We often hear clients say that they feel like their body was hijacked in the face of a triggering event. They can’t think, their nervous system seems to have a mind of its own. They lose their center and their sense of self is compromised. Neuroaffective regulation practices can be key factors in returning to a secure experience of their felt-sense, a return home to safety. Neuroaffective regulation is not simply grounding: It is the fluid integration of cognitive, affective, physical and neurological systems in the direction of organization and coherence.
In this workshop we will explore verbal and non-verbal markers of systemic activation and deactivation. We will explore when bringing awareness to the body is appropriate and effective and when it reinforces adaptive strategies that hinder openness and growth.
Neuroaffective interventions engage cognitive, behavioral, emotional, neurobiological and energetic systems to help clients become more organized and alive. Interventions are bi-directional, moving from cognition to neurobiology and from neurobiology to cognition.
The skills developed in this workshop can be readily integrated within any clinical model.
At the workshop:
Part 1: In the morning we will review the underlying neurobiology of emotional reactivity using both didactic and experiential activities to identify within ourselves how it feels to consciously pass through activation-deactivation cycles.
Part 2: After lunch we will use dyadic exercises to focus on the identification of non-verbal cues and the use of non-verbal and verbal interventions.
At the end of this workshop, participants will be able to:
Differentiate between mindfulness and neuroaffective awareness;
Describe top-down and bottom-up therapeutic interventions;
Identify strategies for integrating neuroaffective practices into therapeutic process;
Identify and describe systemic activation and deactivation cycles;

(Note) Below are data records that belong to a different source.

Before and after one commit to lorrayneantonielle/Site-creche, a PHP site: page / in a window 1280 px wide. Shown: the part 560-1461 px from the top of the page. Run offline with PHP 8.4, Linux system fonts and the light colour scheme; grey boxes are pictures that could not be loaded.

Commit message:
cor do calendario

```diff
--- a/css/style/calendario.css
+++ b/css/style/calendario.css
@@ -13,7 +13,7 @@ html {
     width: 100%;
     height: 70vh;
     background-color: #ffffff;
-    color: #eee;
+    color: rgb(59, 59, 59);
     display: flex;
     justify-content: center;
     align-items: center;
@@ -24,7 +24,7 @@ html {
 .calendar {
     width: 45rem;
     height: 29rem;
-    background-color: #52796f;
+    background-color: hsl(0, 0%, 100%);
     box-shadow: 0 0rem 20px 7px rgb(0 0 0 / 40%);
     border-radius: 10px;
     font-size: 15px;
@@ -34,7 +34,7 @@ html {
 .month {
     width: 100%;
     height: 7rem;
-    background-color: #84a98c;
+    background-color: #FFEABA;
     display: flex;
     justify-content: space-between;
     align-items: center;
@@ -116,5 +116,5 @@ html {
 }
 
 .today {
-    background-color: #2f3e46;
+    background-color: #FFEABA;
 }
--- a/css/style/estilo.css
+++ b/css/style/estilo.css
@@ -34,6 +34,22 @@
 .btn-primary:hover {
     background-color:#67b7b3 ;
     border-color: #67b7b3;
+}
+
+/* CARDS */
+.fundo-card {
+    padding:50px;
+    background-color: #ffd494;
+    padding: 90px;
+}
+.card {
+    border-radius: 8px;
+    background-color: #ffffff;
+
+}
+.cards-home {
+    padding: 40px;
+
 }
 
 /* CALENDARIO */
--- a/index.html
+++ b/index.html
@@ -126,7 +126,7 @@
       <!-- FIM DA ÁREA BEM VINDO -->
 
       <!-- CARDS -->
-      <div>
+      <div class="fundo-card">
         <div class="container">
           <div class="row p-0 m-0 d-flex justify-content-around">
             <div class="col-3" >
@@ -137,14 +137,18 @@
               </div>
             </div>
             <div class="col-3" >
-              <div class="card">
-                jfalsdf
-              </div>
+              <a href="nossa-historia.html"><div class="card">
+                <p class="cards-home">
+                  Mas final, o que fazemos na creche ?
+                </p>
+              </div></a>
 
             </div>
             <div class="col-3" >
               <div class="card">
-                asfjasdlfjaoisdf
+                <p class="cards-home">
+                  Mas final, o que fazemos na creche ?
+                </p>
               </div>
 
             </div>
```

Identify and describe verbal and non-verbal indicators of emotional dysregulation;
Describe how neuroaffective practices can enhance awareness of transference-countertransference processes.